Skip to main content

Into the island: a new technique of non-invasive cortical stimulation to address Insula Role in Drug Addiction.

Wednesday, November 06, 2013 — Poster Session I

4:00 p.m. – 6:00 p.m.

FAES Academic Center (Upper-Level Terrace)




  • PA Spagnolo
  • H Wang
  • M Hallet
  • M Heilig


Recent research on the neurobiology of addiction indicates that the insular cortex may play a crucial part in conscious urges to take drugs. In this study we aim to investigate the role of insular cortex in addiction by modulating its activity through repetitive Transcranial Magnetic Stimulation (rTMS) with a novel H-coil. We initially focused on a sample of healthy controls, by examining behavioral responses during tasks that are known to activate insular circuits. In a randomized crossover order, five right-handed subjects (3F, 2M) underwent 2 sessions (sham; real) of 1 Hz rTMS at an intensity of 120% of individual motor threshold, over the right insular cortex.

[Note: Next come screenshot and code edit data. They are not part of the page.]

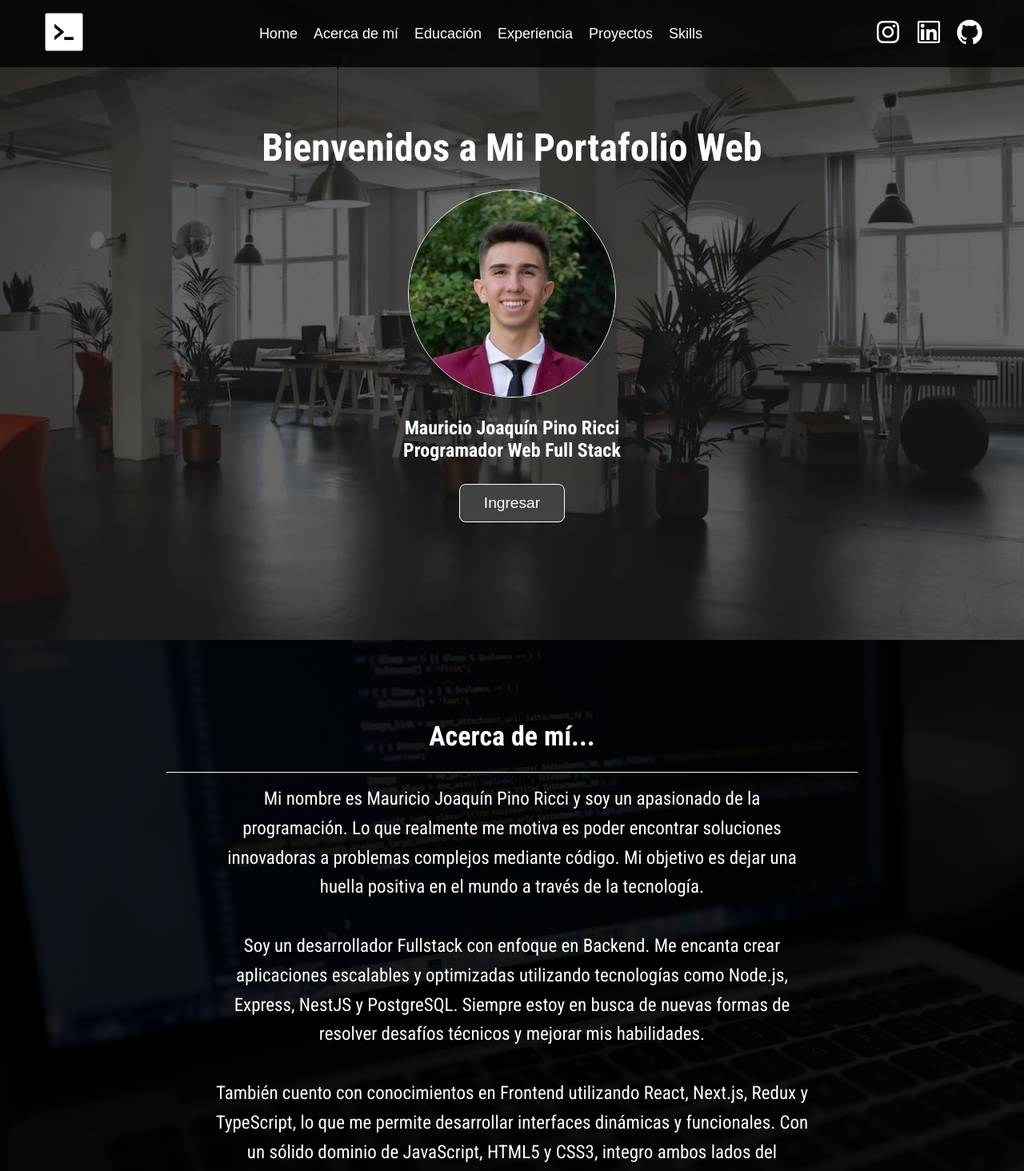
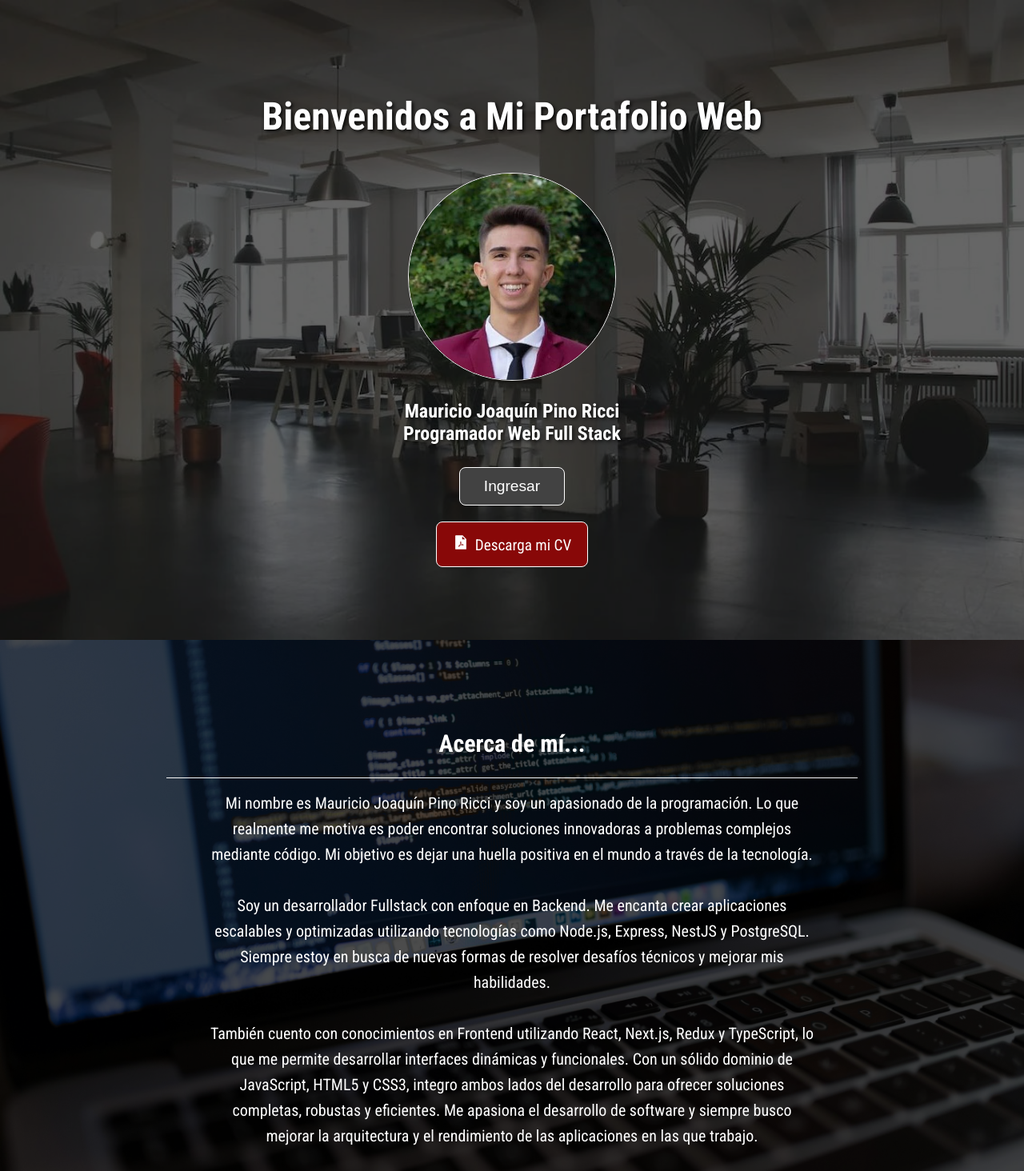
Before and after one commit to MauriPinoRicci/portfolio_front_end, a Next.js app: page / in a window 1280 px wide. Shown: the top 1464 px of the page at 80% size. Built offline with nearby package versions, Linux system fonts and the light colour scheme.

Commit message:
avance en header y navbar

```diff
--- a/src/app/page.tsx
+++ b/src/app/page.tsx
@@ -28,8 +28,6 @@ export default function HomePage({ }) {
 			<CircleProgressBar percent={0} color={''} />
 			<Proyecto />
 			<Footer />
-
 		</main>
-
 	)
 }
--- a/src/components/AcercaDeMi/AcercaDeMi.module.css
+++ b/src/components/AcercaDeMi/AcercaDeMi.module.css
@@ -1,17 +1,19 @@
+/* Sección AcercaDeMi */
 .AcercaDeMi {
   position: relative; /* Necesario para posicionar elementos hijos */
   display: flex;
+  flex-direction: column;
   justify-content: center;
   align-items: center;
-  flex-wrap: wrap;
+  height: auto;
   padding: 100px;
-  height: 100vh; /* Hace que la sección ocupe toda la pantalla */
-  border-bottom: 1px solid white;
   background-image: url('/images/background.jpg');
   background-size: cover;
   background-position: center;
-  color: white; /* Para asegurar legibilidad sobre el fondo */
-  text-align: center; /* Mejor alineación del contenido */
+  background-repeat: no-repeat;
+  color: white;
+  text-align: center;
+  z-index: 1; /* Coloca la sección detrás del Navbar */
 }
 
 .backgroundOverlay {
@@ -20,34 +22,42 @@
   left: 0;
   width: 100%;
   height: 100%;
-  background-color: rgba(0, 0, 0, 0.9); /* Opacidad del fondo */
-  z-index: 1; /* Para colocarlo detrás del contenido */
+  background-color: rgba(0, 0, 0, 0.7);
+  z-index: 2; /* Sobre la sección para cubrirla parcialmente */
 }
 
 .AcercaDeMi_title,
 .AcercaDeMi_description,
 .white_divider {
-  position: relative; /* Para estar encima del overlay */
-  z-index: 2;
+  position: relative;
+  z-index: 3; /* Encima del overlay */
+}
+
+.Navbar {
+  position: fixed;
+  top: 0;
+  left: 0;
+  width: 100%;
+  z-index: 4; /* Encima de todo */
 }
 
 .AcercaDeMi_title {
   font-weight: 700;
-  font-size: 34px;
+  font-size: 30px;
   width: 100%;
-  margin-bottom: 10px; /* Margen inferior para separación visual */
-  margin-top: 0; /* Eliminar espaciado superior */
+  margin-bottom: 10px;
+  margin-top: 12px;
 }
 
 .AcercaDeMi_description {
-  margin: 0 auto; /* Centrado horizontal */
-  font-size: 23px; /* Reducción del tamaño para mejorar la legibilidad */
-  width: 70%; /* Menor ancho del texto */
-  line-height: 1.6; /* Mejora la legibilidad con mayor espaciado entre líneas */
+  margin: 0 auto;
+  font-size: 20px;
+  width: 70%;
+  line-height: 1.6;
 }
 
 .white_divider {
   width: 80%;
   border-bottom: 1px solid #fafafa;
-  margin: 15px auto; /* Mejor espaciado */
+  margin: 15px auto;
 }
--- a/src/components/header/header.module.css
+++ b/src/components/header/header.module.css
@@ -1,43 +1,50 @@
 .header {
-  margin-top: 70px; /* Ajusta el margen para coincidir con la altura del Navbar */
-  min-height: 100vh; /* Ocupa toda la altura de la ventana */
+  min-height: 100vh;
   position: relative;
   background: transparent;
   background-image: url(/images/header.webp);
   background-size: cover;
   background-position: center;
-}
-
-.noMarginUnderNavbar {
-  margin-top: 0; /* Evitar margen bajo el Navbar */
+  z-index: 100;  /* Encima del Navbar */
 }
 
 .header_opacity {
   position: absolute;
   height: 100%;
   width: 100%;
-  background-color: rgba(0, 0, 0, 0.6); /* Ajuste en la opacidad del fondo */
-  z-index: 1;
+  background-color: rgba(0, 0, 0, 0.6);
+  z-index: 8;  /* Encima del fondo pero debajo del Header */
 }
 
 .header_content {
   position: absolute;
-  z-index: 2;
+  z-index: 10;  /* Encima del Header y Navbar */
   height: 100%;
   width: 100%;
   display: flex;
-  flex-direction: column; /* Asegura que los elementos se apilen */
-  justify-content: center; /* Centra verticalmente */
-  align-items: center; /* Centra horizontalmente */
+  flex-direction: column;
+  justify-content: center;
+  align-items: center;
   padding: 30px 15px;
   color: white;
 }
 
+
 .header_title {
-  margin: 8px;
+  margin: 16px 8px;
   font-weight: 700;
-  font-size: 3rem; /* Tamaño relativo */
+  font-size: 3rem;
   text-align: center;
+  text-shadow: 2px 2px 4px rgba(0, 0, 0, 0.9);
+  color: #FFFFFF;
+  padding: 10px;
+  border-radius: 8px;
+  transition: all 0.3s ease-in-out;
+}
+
+.header_title:hover {
+  transform: scale(1.05);
+  cursor: default;
 }
 
 .header_image {
@@ -56,13 +63,20 @@
 }
 
 .header_img:hover {
-  transform: scale(1.1); /* Efecto más sutil */
+  transform: scale(1.1);
 }
 
 .header_description {
   margin: 8px;
-  font-size: 1.5rem; /* Unidades relativas para responsividad */
+  font-size: 1.5rem;
   text-align: center;
+  text-shadow: 2px 2px 4px rgba(0, 0, 0, 0.7);
+  transition: all 0.8s ease-in-out;
+}
+
+.header_description:hover {
+  transform: scale(1.05);
+  cursor: default;
 }
 
 .header_button {
@@ -70,14 +84,33 @@
   padding: 12px 30px;
   font-size: 1.2rem;
   color: white;
-  background-color: #424242; /* Azul llamativo */
+  background-color: #424242;
+  border: 1px solid white;
+  border-radius: 8px;
+  cursor: pointer;
+  transition: background-color 0.9s ease, color 1.2s ease;
+}
+
+.header_button:hover {
+  background-color: rgb(251, 251, 251);
+  border: 2px solid black;
+  color: black;
+  transition: background-color 0.8s ease, color 0.5s ease;
+}
+
+.download_cv_button {
+  margin-top: 20px;
+  padding: 15px 20px;
+  font-size: 1.2rem;
+  color: white;
+  background-color: #880808;
   border: 1px solid white;
   border-radius: 8px;
   cursor: pointer;
   transition: background-color 0.3s ease;
 }
 
-.header_button:hover {
-  background-color: #b71c1c; /* Efecto hover */
-  transition: background-color 0.4s ease;
+.download_cv_button:hover {
+  background-color: rgb(80, 3, 3);
+  transition: background-color 0.6s ease;
 }
--- a/src/components/header/header.tsx
+++ b/src/components/header/header.tsx
@@ -3,6 +3,7 @@
 import React from "react";
 import styles from "./header.module.css";
 import Image from "next/image";
+import { AiFillFilePdf } from "react-icons/ai";
 
 const Header = () => {
   const handleScroll = () => {
@@ -41,6 +42,10 @@ const Header = () => {
         >
           Ingresar
         </button>
+        <a href="https://drive.google.com/uc?export=download&id=1LkacFy3yAIp0R8CVEdRaOmHzvwbQGxD8" download className={styles.download_cv_button}>
+          <AiFillFilePdf size="20px" style={{ marginRight: '8px' }} />
+          Descarga mi CV
+        </a>
       </div>
     </header>
   );
--- a/src/components/navbar/navbar.module.css
+++ b/src/components/navbar/navbar.module.css
@@ -3,8 +3,7 @@
   top: 0;
   left: 0;
   width: 100%;
-  z-index: 10;  /* Mantiene el navbar siempre sobre otros elementos */
-  background-color: rgba(0, 0, 0, 0.8);  /* Fondo semi-transparente */
+  background-color: rgba(0, 0, 0, 0.8);
   color: white;
   padding: 10px 50px;
   display: flex;
@@ -12,21 +11,11 @@
   align-items: center;
   font-family: Arial, sans-serif;
   transition: background-color 0.3s ease, box-shadow 0.3s ease;
+  z-index: 10;  /* Siempre arriba del Header */
 }
 
-.navbar_links a:hover {
-  color: #b71c1c;
-  transition: background-color 0.4s ease;
-}
-
-.navbar_right .icons:hover {
-  color: #b71c1c;
-  transition: background-color 0.4s ease;
-}
-
-/* Ajuste para fondo más oscuro al hacer scroll */
 .navbar.scrolled {
-  background-color: rgba(0, 0, 0, 0.9); /* Fondo más oscuro cuando se desplaza */
+  background-color: rgb(0, 0, 0);
 }
 
 .navbar_logo {
@@ -68,16 +57,21 @@
 }
 
 .iconsInsta:hover {
-  color: #833ab4;
-  transition: background-color 0.4s ease;
+  color: #833ab4; /* Instagram color */
 }
 
 .iconsLinkedin:hover {
-  color: #0e76a8;
-  transition: background-color 0.4s ease;
+  color: #0e76a8; /* LinkedIn color */
 }
 
 .iconsGitHub:hover {
-  color: #b71c1c;
-  transition: background-color 0.4s ease;
+  color: #b71c1c; /* GitHub color */
 }
+
+.navbar_links a:hover {
+  color: #b71c1c; /* Resalta el enlace al pasar el cursor */
+}
+
+.navbar_right .icons:hover {
+  color: #b71c1c; /* Resalta el ícono al pasar el cursor */
+}
--- a/src/components/navbar/navbar.tsx
+++ b/src/components/navbar/navbar.tsx
@@ -6,27 +6,44 @@ import styles from './navbar.module.css';
 
 export const Navbar = () => {
   const [scrolled, setScrolled] = useState(false);
+  const [activeSection, setActiveSection] = useState<string | null>(null);
+
+  const sections = [
+    { id: 'Header', label: 'Home' },
+    { id: 'AcercaDeMi', label: 'Acerca de mí' },
+    { id: 'Educacion', label: 'Educación' },
+    { id: 'Experiencia', label: 'Experiencia' },
+    { id: 'Proyecto', label: 'Proyectos' },
+    { id: 'Skills', label: 'Skills' },
+  ];
 
   useEffect(() => {
     const handleScroll = () => {
-      if (window.scrollY > 10) {
-        setScrolled(true);
-      } else {
-        setScrolled(false);
-      }
+      setScrolled(window.scrollY > 10);
     };
 
     window.addEventListener('scroll', handleScroll);
     return () => window.removeEventListener('scroll', handleScroll);
   }, []);
 
-  const handleNavLinkClick = (e:any) => {
-    const navLinks = document.querySelectorAll('.navlink');
-    navLinks.forEach((link) => {
-      link.classList.remove(styles.active);
-    });
-    e.target.classList.add(styles.active);
-  };
+  useEffect(() => {
+    const observer = new IntersectionObserver(
+      (entries) => {
+        const visibleSection = entries.find((entry) => entry.isIntersecting)?.target.id;
+        if (visibleSection) {
+          setActiveSection(visibleSection);
+        }
+      },
+      { threshold: 0.6 } // Ajusta para considerar una sección visible al 60%.
+    );
+
+    const sectionElements = document.querySelectorAll('section');
+    sectionElements.forEach((section) => observer.observe(section));
+
+    return () => {
+      sectionElements.forEach((section) => observer.unobserve(section));
+    };
+  }, []);
 
   return (
     <nav className={`${styles.navbar} ${scrolled ? styles.scrolled : ''}`}>
@@ -35,12 +52,18 @@ export const Navbar = () => {
       </div>
 
       <div className={styles.navbar_links}>
-        <a href="#Header" className={styles.navlink} onClick={handleNavLinkClick} aria-label="Sección Skills">Home</a>
-        <a href="#AcercaDeMi" className={styles.navlink} onClick={handleNavLinkClick} aria-label="Sección Acerca de mí">Acerca de mí</a>
-        <a href="#Educacion" className={styles.navlink} onClick={handleNavLinkClick} aria-label="Sección Educación">Educación</a>
-        <a href="#Experiencia" className={styles.navlink} onClick={handleNavLinkClick} aria-label="Sección Experiencia">Experiencia</a>
-        <a href="#Proyecto" className={styles.navlink} onClick={handleNavLinkClick} aria-label="Sección Proyectos">Proyectos</a>
-        <a href="#Skills" className={styles.navlink} onClick={handleNavLinkClick} aria-label="Sección Skills">Skills</a>
+        {sections
+          .filter((section) => section.id !== activeSection) // Excluir la sección activa.
+          .map((section) => (
+            <a
+              key={section.id}
+              href={`#${section.id}`}
+              className={styles.navlink}
+              aria-label={`Sección ${section.label}`}
+            >
+              {section.label}
+            </a>
+          ))}
       </div>
 
       <div className={styles.navbar_right}>
```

Before, immediately after, and 1h after rTMS, subjects performed 1) forced-choice risk-taking task; and 2) blink suppression task,. Risk taking behavior was differentially affected by rTMS, with real TMS resulting in an elevation of % safe choices that was sustained at the 1-hr timepoint, compared with sham TMS (2=0.3). Real TMS also decreased the blink rate:no effects were detected after sham TMS. These results indicate rTMS may represent an efficacious and non-invasive tool to affect craving driven by insula in drug addiction.

back to top